# What the task requires
Only lines that contain the word "GitHubRepo" belong in the answer; copy them from the records below.

= = = = = = =

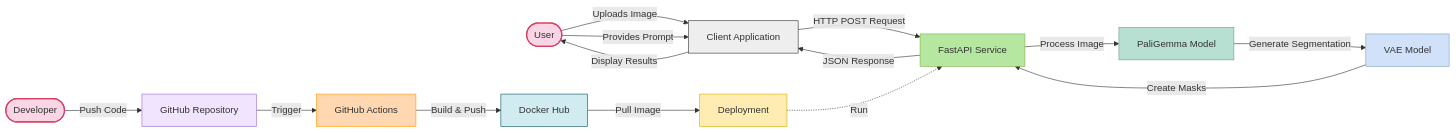
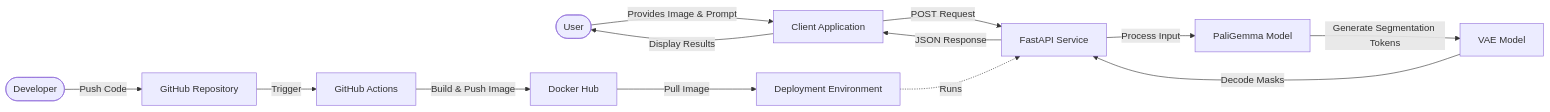
One commit to JoeJoe1313/PaliGemma-Image-Segmentation changed the first of 6 diagrams in README.md. Above: the diagram before and after it, drawn with Mermaid. The commit also changed other lines of this file, not shown here.

````diff
--- a/README.md
+++ b/README.md
@@ -31,30 +31,16 @@
 ```mermaid
 graph LR
-    User([User]) -->|Uploads Image| Client[Client Application]
-    User -->|Provides Prompt| Client
+    User([User]) -->|Provides Image & Prompt| ClientApp[Client Application]
+    ClientApp -->|POST Request| FastAPI_Service[FastAPI Service]
+    FastAPI_Service -->|Process Input| PaliGemma_Model[PaliGemma Model]
+    PaliGemma_Model -->|Generate Segmentation Tokens| VAE_Model[VAE Model]
+    VAE_Model -->|Decode Masks| FastAPI_Service
+    FastAPI_Service -->|JSON Response | ClientApp
+    ClientApp -->|Display Results| User
     
-    Client -->|HTTP POST Request| API[FastAPI Service]
-    API -->|Process Image| PaliGemma[PaliGemma Model]
-    PaliGemma -->|Generate Segmentation| VAE[VAE Model]
-    VAE -->|Create Masks| API
-    
-    API -->|JSON Response| Client
-    Client -->|Display Results| User
-    
-    Developer([Developer]) -->|Push Code| GitHub[GitHub Repository]
-    GitHub -->|Trigger| Actions[GitHub Actions]
-    Actions -->|Build & Push| DockerHub[Docker Hub]
-    DockerHub -->|Pull Image| Deployment[Deployment]
-    Deployment -.->|Run| API
-    
-    style User fill:#f9d5e5,stroke:#d64161,stroke-width:2px
-    style Developer fill:#f9d5e5,stroke:#d64161,stroke-width:2px
-    style Client fill:#eeeeee,stroke:#333333
-    style API fill:#b5e7a0,stroke:#86af49
-    style PaliGemma fill:#b8e0d2,stroke:#6a9c89
-    style VAE fill:#d0e1f9,stroke:#7fa6bc
-    style GitHub fill:#f0e4ff,stroke:#9370db
-    style Actions fill:#ffd8b1,stroke:#ff9800
-    style DockerHub fill:#d1ecf1,stroke:#0c5460
-    style Deployment fill:#ffecb3,stroke:#d1b000
+    Developer([Developer]) -->|Push Code| GitHubRepo[GitHub Repository]
+    GitHubRepo -->|Trigger| GitHubActions[GitHub Actions]
+    GitHubActions -->|Build & Push Image| DockerRegistry[Docker Hub]
+    DockerRegistry -->|Pull Image| DeploymentEnv[Deployment Environment]
+    DeploymentEnv -.->|Runs| FastAPI_Service
 ```
````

= = = = = = =

# Exercise solution
+    Developer([Developer]) -->|Push Code| GitHubRepo[GitHub Repository]
+    GitHubRepo -->|Trigger| GitHubActions[GitHub Actions]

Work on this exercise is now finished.